By Scott Stewart
Looking ahead to 2020, Canadian menu trends will continue to follow the trajectory of recent years. Specifically, demand for global flavours will further evolve on restaurant menus. Not only are they an increasingly important part of the overall food market, but restaurants are the tip of the spear when it comes to trial: according to Mintel’s research, 65 per cent of consumers say that they like to try internationally-inspired foods at restaurants before making them at home.
When it comes to what particular Asian-inspired menu trends to expect in the year ahead, Mintel’s Flavour and Ingredient Trends insights suggest that we will start to see more from the countries that consumers are already familiar with. For instance, North American consumers have embraced Japanese cuisine in the form of sushi, matcha and ramen, but there is much more to Japanese food than those mainstream dishes. Soufflé pancakes or katsu sandos (breaded chicken or pork cutlet sandwiches) are examples of Japanese foods that consumers are now more willing to try because the country’s cuisine has established itself in the Canadian marketplace.
The same is true of Indian food. Staples like curry and masala have become so popular that they are even available in non-Indian restaurants today. As a result of a general familiarity with Indian food, North Americans are more open to trying more regionally-specific Indian dishes, such as kati rolls, a popular sandwich sold as street food.
Further west, the success of Mediterranean cuisine has created an interest in what other flavours can be found in that region.

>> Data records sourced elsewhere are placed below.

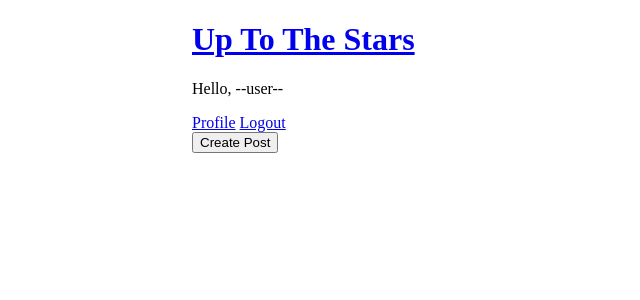
After one commit to murenkot/Star-Dreamers, a Django app: template stars_app/templates/base.html in a window 1280 px wide. The commit adds this page. Shown: the top 300 px of the page, without its empty margins (0-640 px from the left). Run offline with Django 3.2, Linux system fonts and the light colour scheme; the template is opened without the code that fills it, so the values that code supplies are empty.

Commit message:
Base.html added

```diff
--- /dev/null
+++ b/stars_app/templates/base.html
@@ -0,0 +1,33 @@
+{% load staticfiles %}
+
+<!DOCTYPE html>
+<html lang="en">
+<head>
+  <meta charset="UTF-8">
+  <meta name="viewport" content="width=device-width, initial-scale=1.0">
+  <meta http-equiv="X-UA-Compatible" content="ie=edge">
+
+  <link rel="stylesheet" href="{% static  'css/main.css' %}">
+
+  <title>Up To The Stars</title>
+</head>
+<body>
+    <h1>
+        <a href="{% url 'main_page' %}">Up To The Stars</a>
+    </h1>
+  <nav>
+    <section>
+        <p>Hello, --user--</p>
+        <a href="#">Profile</a>
+        <a href="#">Logout</a>
+    </section>
+    <section>
+        <button type="button">Create Post</button>
+    </section>
+  </nav>
+
+{% block content %}
+{% endblock %}
+
+</body>
+</html>
```
Also changed, not shown: stars_app/templates/main_page.html (+3 -15 lines), stars_app/views.py (+0 -8 lines).
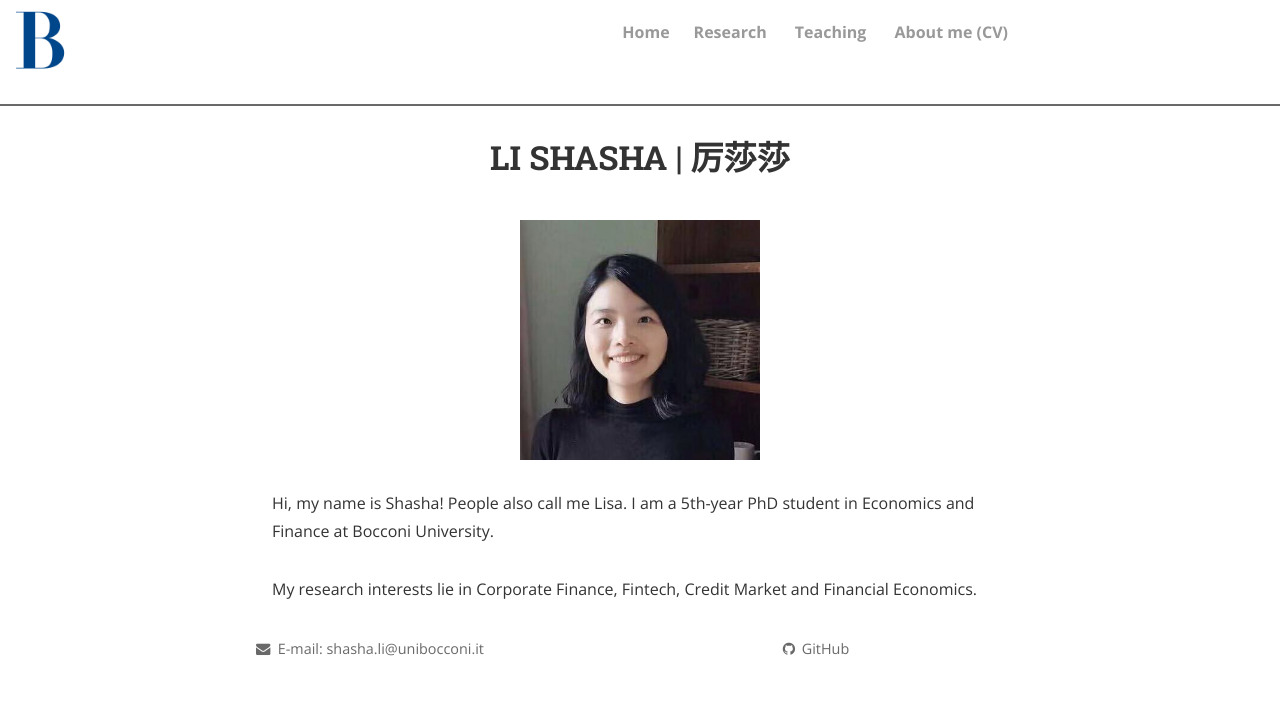
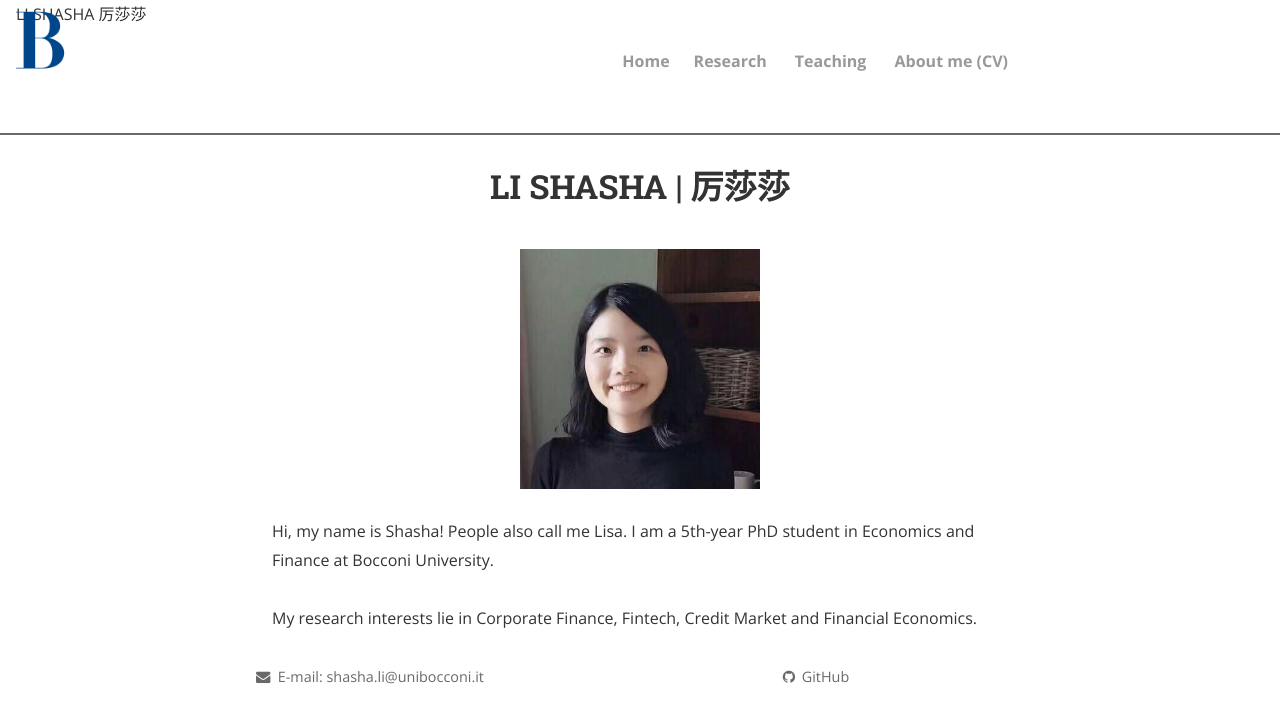
Before and after one commit to shasha-li/shasha-li.github.io, a Jekyll site: the page built from index.html, in a window 1280 px wide. Shown: the top 723 px of the page. Built offline with Jekyll 4.4.1, drawn with Linux system fonts in a browser that asks for light colours; nearby versions of some CDN libraries; the list of posts is cut into pages by our own code; comment, search, counter and statistics services are not loaded; a style sheet for code colours, icons or effects is not loaded.

Commit message:
Update header.html

```diff
--- a/_includes/header.html
+++ b/_includes/header.html
@@ -1,5 +1,5 @@
 <header class="navigation" role="banner">
-  <img class="topleft" width="80" height="80" src="https://shasha-li.github.io/content/B_logo.png" alt="LI SHASHA 厉莎莎">
+  <div><img class="topleft" width="80" height="80" src="https://shasha-li.github.io/content/B_logo.png" alt="B">LI SHASHA 厉莎莎</div>
   <div class="navigation-wrapper">
     <a href="javascript:void(0)" class="navigation-menu-button" id="js-mobile-menu">
       <i class="fa fa-bars"></i>
```
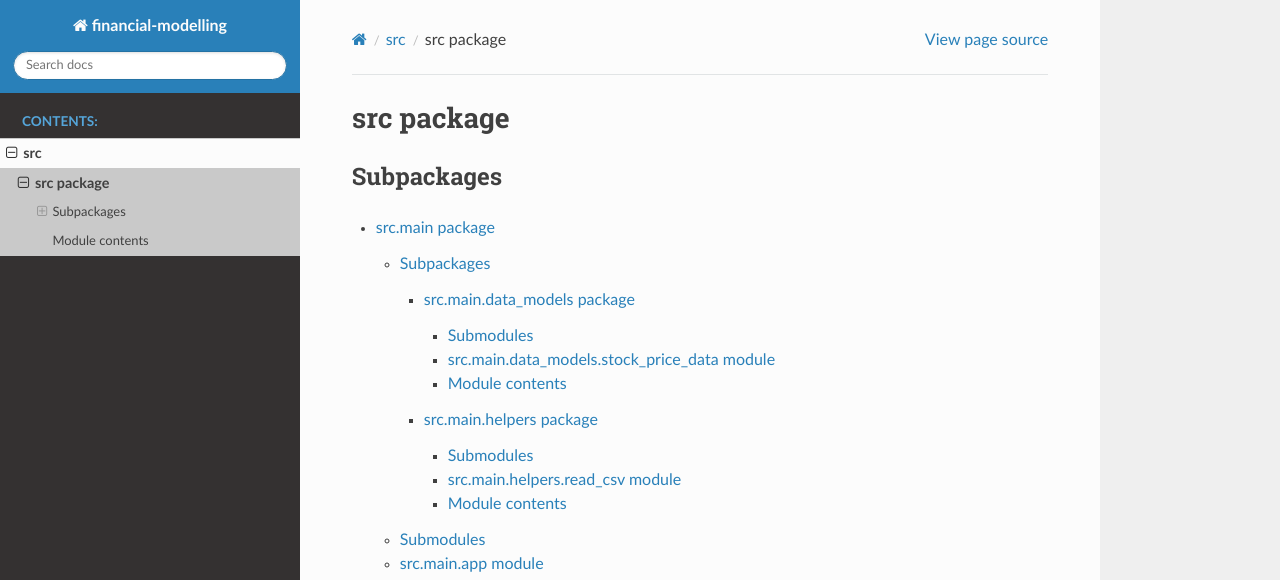
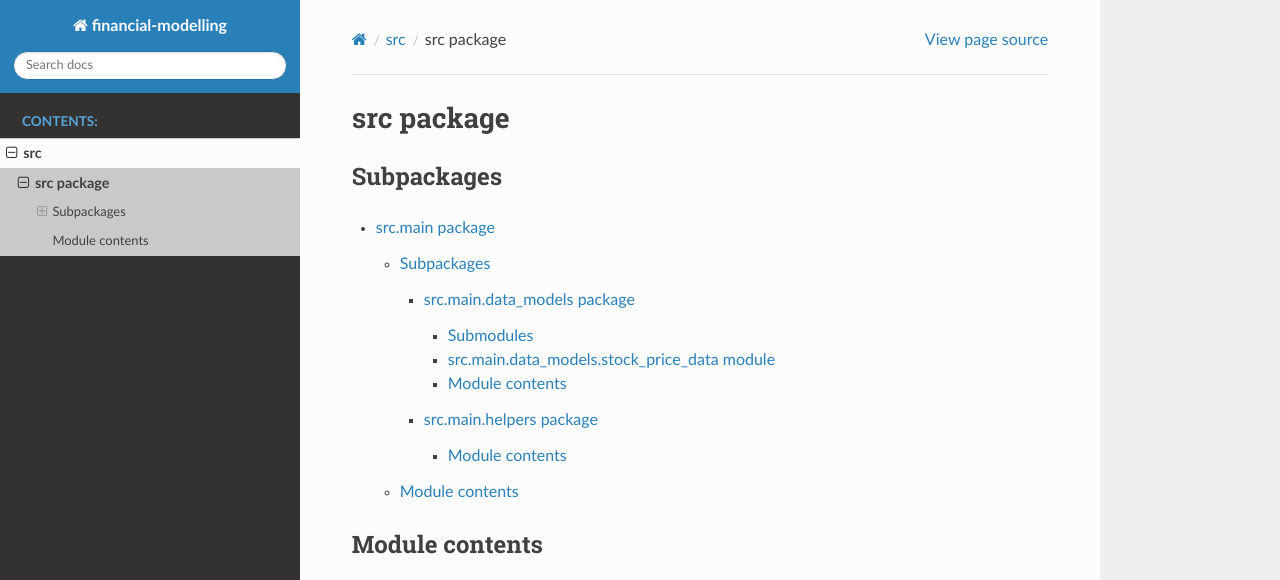
Before and after one commit to calvindotsg/financial-modelling, a Sphinx documentation site: the page built from docs/src.rst, in a window 1280 px wide and 969 px high, cut to the strip 0-580 px from the top of the window. Built offline with Sphinx 7.4.7 and the Read the Docs theme 2.0.0, drawn with Linux system fonts in a browser that asks for light colours.

Commit message:
fix redundant submodules listed causing error in Sphinx build

```diff
--- a/docs/src.main.helpers.rst
+++ b/docs/src.main.helpers.rst
@@ -1,16 +1,5 @@
 src.main.helpers package
 ========================
-
-Submodules
-----------
-
-src.main.helpers.read\_csv module
----------------------------------
-
-.. automodule:: src.main.helpers.read_csv
-   :members:
-   :undoc-members:
-   :show-inheritance:
 
 Module contents
 ---------------
--- a/docs/src.main.rst
+++ b/docs/src.main.rst
@@ -10,17 +10,6 @@ Subpackages
    src.main.data_models
    src.main.helpers
 
-Submodules
-----------
-
-src.main.app module
--------------------
-
-.. automodule:: src.main.app
-   :members:
-   :undoc-members:
-   :show-inheritance:
-
 Module contents
 ---------------
 
```
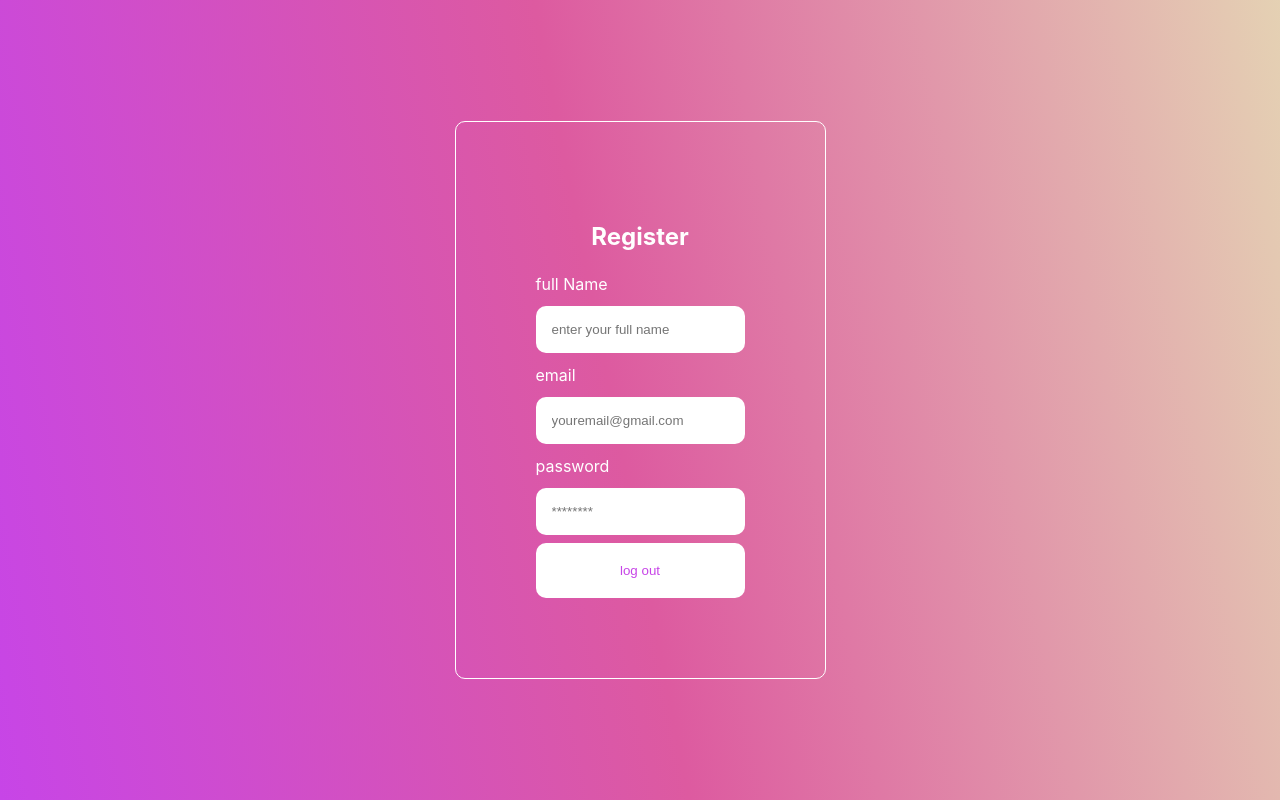
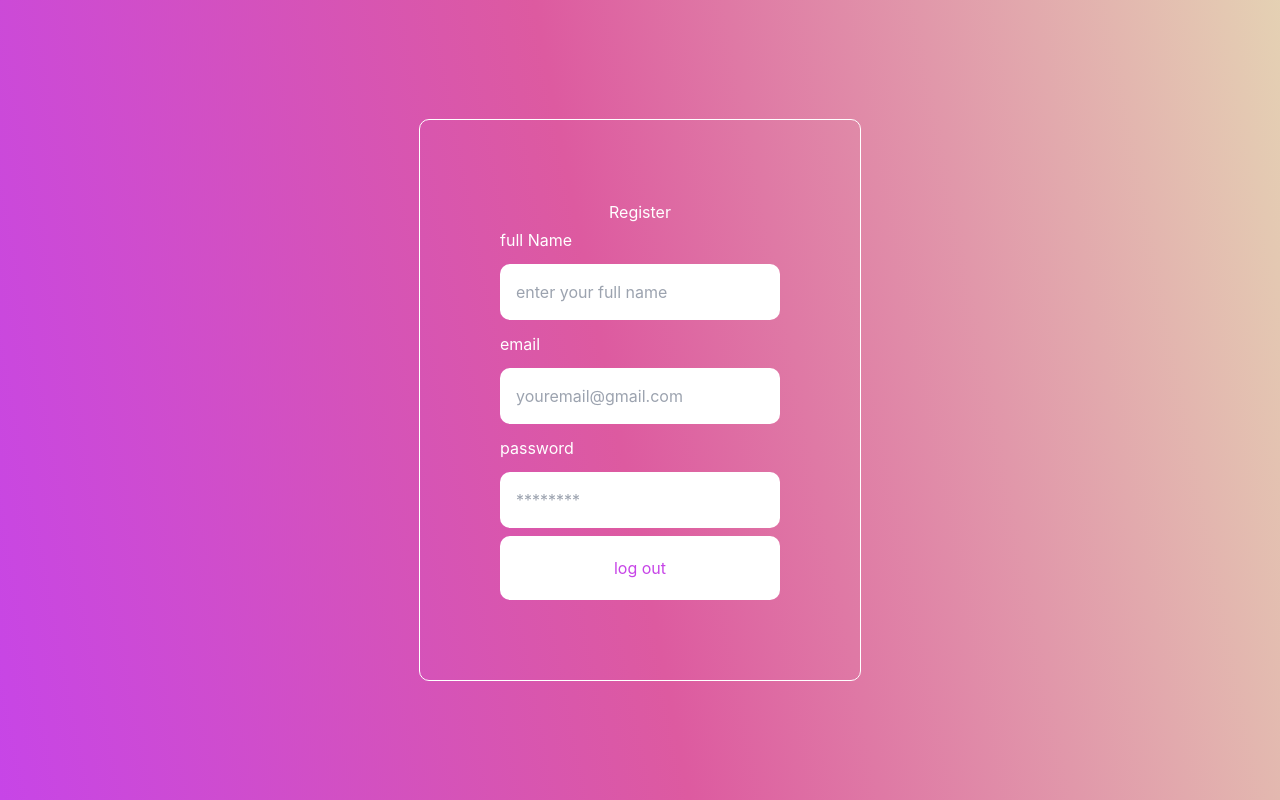
Before and after one commit to nedasalmani/store-project, a React (Create React App) app: page /register in a window 1280 px wide. Built offline with nearby package versions, Linux system fonts and the light colour scheme.

Commit message:
start create homepage

```diff
--- a/src/App.css
+++ b/src/App.css
@@ -1,4 +1,4 @@
-.App {
+.register {
   text-align: center;
   display: flex;
   min-height: 100vh;
@@ -9,12 +9,12 @@
 
 }
 
-.container , .register-form{
+.container-register , .register-form{
   display: flex;
   flex-direction: column;
 
 }
-.container{
+.container-register{
   padding: 5rem;
   border: 1px solid white;
   border-radius: 10px;
@@ -31,7 +31,7 @@ input{
   border-radius: 10px;
 }
 
-button{
+.button-register{
   border: none;
   background-color: white;
   padding: 20px;
--- a/src/App.js
+++ b/src/App.js
@@ -1,11 +1,9 @@
-
 import './App.css';
-import { Register } from './Register';
 
 function App() {
   return (
     <div className="App">
-    <Register />
+
     </div>
   );
 }
--- a/src/Routes.jsx
+++ b/src/Routes.jsx
@@ -1,13 +1,19 @@
-import { Route , Routes } from "react-router-dom";
-import App from "./App";
-import { Register } from "./Register";
+
+import App from './App';
+import { Routes , Route } from "react-router-dom";
+import Home from "./components/Home";
+import { Register } from './components/Register';
+
 
 const AppRoutes = () =>(
-    <App>
-        <Routes>
-            <Route path="/register" element={<Register />} />
-        </Routes>
-    </App>
-)
 
-export default AppRoutes
+    <Routes>
+        <Route path="/" element={<Home />}/>
+        <Route path="/register" element ={<Register />} />
+
+
+
+    </Routes>
+    )
+
+export default AppRoutes;
--- /dev/null
+++ b/src/components/Home.jsx
@@ -0,0 +1,8 @@
+import React from 'react'
+
+ const Home = () => {
+  return (
+    <div>HI NEDA</div>
+  )
+}
+export default Home;
--- a/src/Register.jsx
+++ b/src/components/Register.jsx
@@ -1,4 +1,4 @@
-import './App.css';
+import '../App.css';
 import React , {useState} from 'react'
 
 export const Register = () => {
@@ -11,7 +11,8 @@ export const Register = () => {
         console.log(email);
     }
   return (
-    <div className='container'>
+    <div className='register'>
+    <div className='container-register'>
 
         <h2>Register</h2>
 
@@ -26,9 +27,10 @@ export const Register = () => {
             <label htmlFor='password'>password</label>
             <input value={pass} onChange={(e) => setPass(e.target.value)} type='password' placeholder='********' id='pass' name='pass'/>
 
-            <button>log out</button>
+            <button className='button-register'>log out</button>
         </form>
 
     </div>
+    </div>
   )
 }
--- a/src/index.css
+++ b/src/index.css
@@ -1,3 +1,6 @@
+@tailwind base;
+@tailwind components;
+@tailwind utilities;
 body {
   margin: 0;
   font-family: -apple-system, BlinkMacSystemFont, 'Segoe UI', 'Roboto', 'Oxygen',
--- a/src/index.js
+++ b/src/index.js
@@ -8,12 +8,11 @@ import AppRoutes from "./Routes";
 
 const root = ReactDOM.createRoot(document.getElementById("root"));
 root.render(
-  // <React.StrictMode>
+
   <Router>
     <AppRoutes />
   </Router>
 
-  // </React.StrictMode>
 );
 
 // If you want to start measuring performance in your app, pass a function
--- /dev/null
+++ b/tailwind.config.js
@@ -0,0 +1,10 @@
+/** @type {import('tailwindcss').Config} */
+module.exports = {
+  content: [
+    "./src/**/*.{js,jsx,ts,tsx}",
+  ],
+  theme: {
+    extend: {},
+  },
+  plugins: [],
+}
```
Also changed, not shown: package.json (+8 -0 lines), src/components/Nav.jsx (added), 1 other file (tests, documents, lock files or other folders).
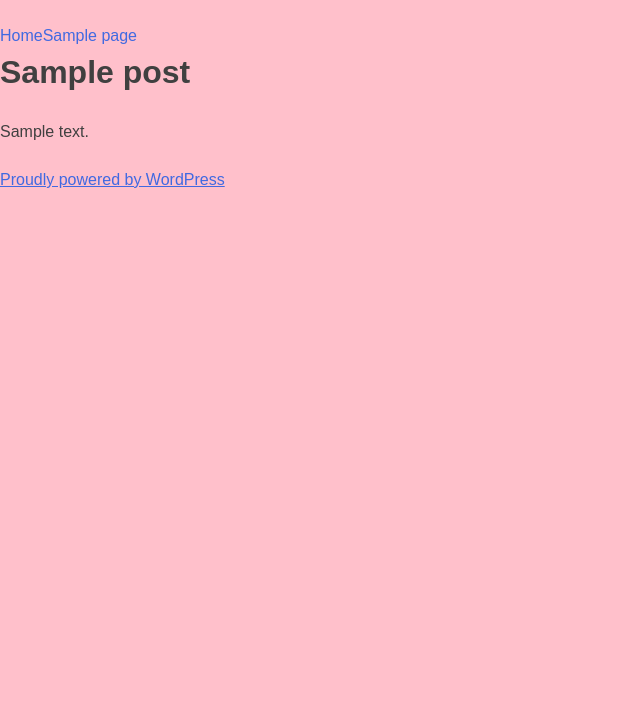
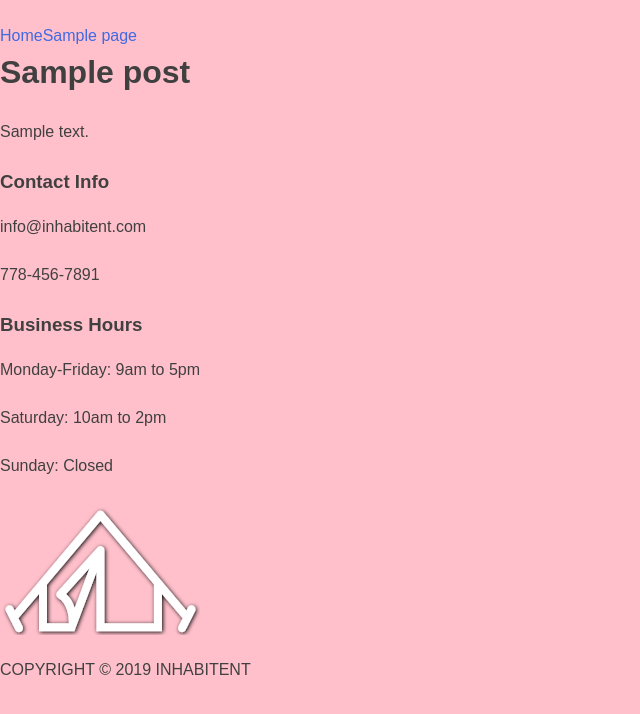
Before and after one commit to sarahellisfox/inhabitent, a WordPress theme: template themes/inhabitent/page.php in a window 1280 px wide. Shown: the top 714 px of the page, without its empty margins (0-640 px from the left). Run offline with PHP 8.4 and a stand-in for WordPress, Linux system fonts and the light colour scheme; the site name, menu and one post (Sample post) are stand-ins, and other content is empty; some libraries are stand-ins or nearby versions.

Commit message:
added footer and contact content

```diff
--- a/themes/inhabitent/footer.php
+++ b/themes/inhabitent/footer.php
@@ -1,22 +1,33 @@
-<?php
-/**
- * The template for displaying the footer.
- *
- * @package RED_Starter_Theme
- */
+</div><!-- #content -->
 
-?>
+	<footer id="site-footer" class="site-footer" role="contentinfo">
 
-			</div><!-- #content -->
+		<div class="div-contact">
+			<h3>Contact Info</h3>
+			<p>info@inhabitent.com</p>
+			<p>778-456-7891</p>
+			<!-- Social Media Icons  -->
+		</div>
 
-			<footer id="colophon" class="site-footer" role="contentinfo">
-				<div class="site-info">
-					<a href="<?php echo esc_url( 'https://wordpress.org/' ); ?>"><?php printf( esc_html( 'Proudly powered by %s' ), 'WordPress' ); ?></a>
-				</div><!-- .site-info -->
-			</footer><!-- #colophon -->
+		<div class="div-hours">
+			<h3>Business Hours</h3>
+			<p>Monday-Friday: 9am to 5pm</p>
+			<p>Saturday: 10am to 2pm</p>
+			<p>Sunday: Closed</p>
+		</div>
+
+		<div class="footer-logo">
+
+		</div>
+			<img src="/images/logos/inhabitent-logo-tent-white.svg">
+
+		<div class="footer-copyright">
+			<p>COPYRIGHT © 2019 INHABITENT</p>
+		</div>
+
+	</footer>
+
 		</div><!-- #page -->
-
-		<?php wp_footer(); ?>
 
 	</body>
 </html>
--- a/themes/inhabitent/gulpfile.js
+++ b/themes/inhabitent/gulpfile.js
@@ -70,7 +70,7 @@ gulp.task('browser-sync', function() {
   ];
 
   browserSync.init(files, {
-    proxy: 'localhost:8888/Inhabitant'
+    proxy: 'localhost:8888/inhabitent'
   });
 
   gulp.watch(files).on('change', browserSync.reload);
--- a/themes/inhabitent/package.json
+++ b/themes/inhabitent/package.json
@@ -2,7 +2,10 @@
   "name": "redstarter",
   "version": "1.1.0",
   "description": "A starter theme for RED students, based on Underscores.",
-  "dependencies": {},
+  "dependencies": {
+    "lodash": "^4.17.15",
+    "lodash.template": "^4.5.0"
+  },
   "devDependencies": {
     "babel-core": "^6.26.0",
     "babel-preset-env": "^1.6.1",
```
Also changed, not shown: themes/inhabitent/package-lock.json.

Expect the Eastern Mediterranean to become more relevant as consumers look to countries like Israel, Lebanon, Syria and Turkey for inspiration now that hummus and tzatziki have become mainstream products.
Yet despite these exciting trends in the restaurant industry, it is important not to lose sight of the importance of current favourites. According to Mintel’s research, the majority of restaurant consumers say that seeing bacon, mushrooms or garlic in a menu item description would make them more likely to order that dish. In comparison, a popular Mediterranean product like feta cheese only makes 42 per cent of consumers more likely to order a dish, and it actually makes a third of consumers (32 per cent) less likely to order.
This means that while the restaurant industry is always looking to evolve and proactively offer the latest flavour trends, it cannot forget that many consumers still simply want the classics they’ve been ordering for most of their lives. Even though restaurateurs may wish to inspire their patrons with regionally specific dishes, the reality is that a feature item with a bacon topping is much more likely to resonate and motivate customers to order it.
The key for stakeholders in the industry is to be open to change and innovation on their menu, but also keep themselves rooted in the foods that Canadians have been eating for decades. In 2020, expect that consumers will become more interested in trying new flavours from international cuisines with which they are already familiar, but at the same time, recognize that more often than not, they will opt for what they know and love.
Scott Stewart is a senior research analyst, tech and media, at Mintel.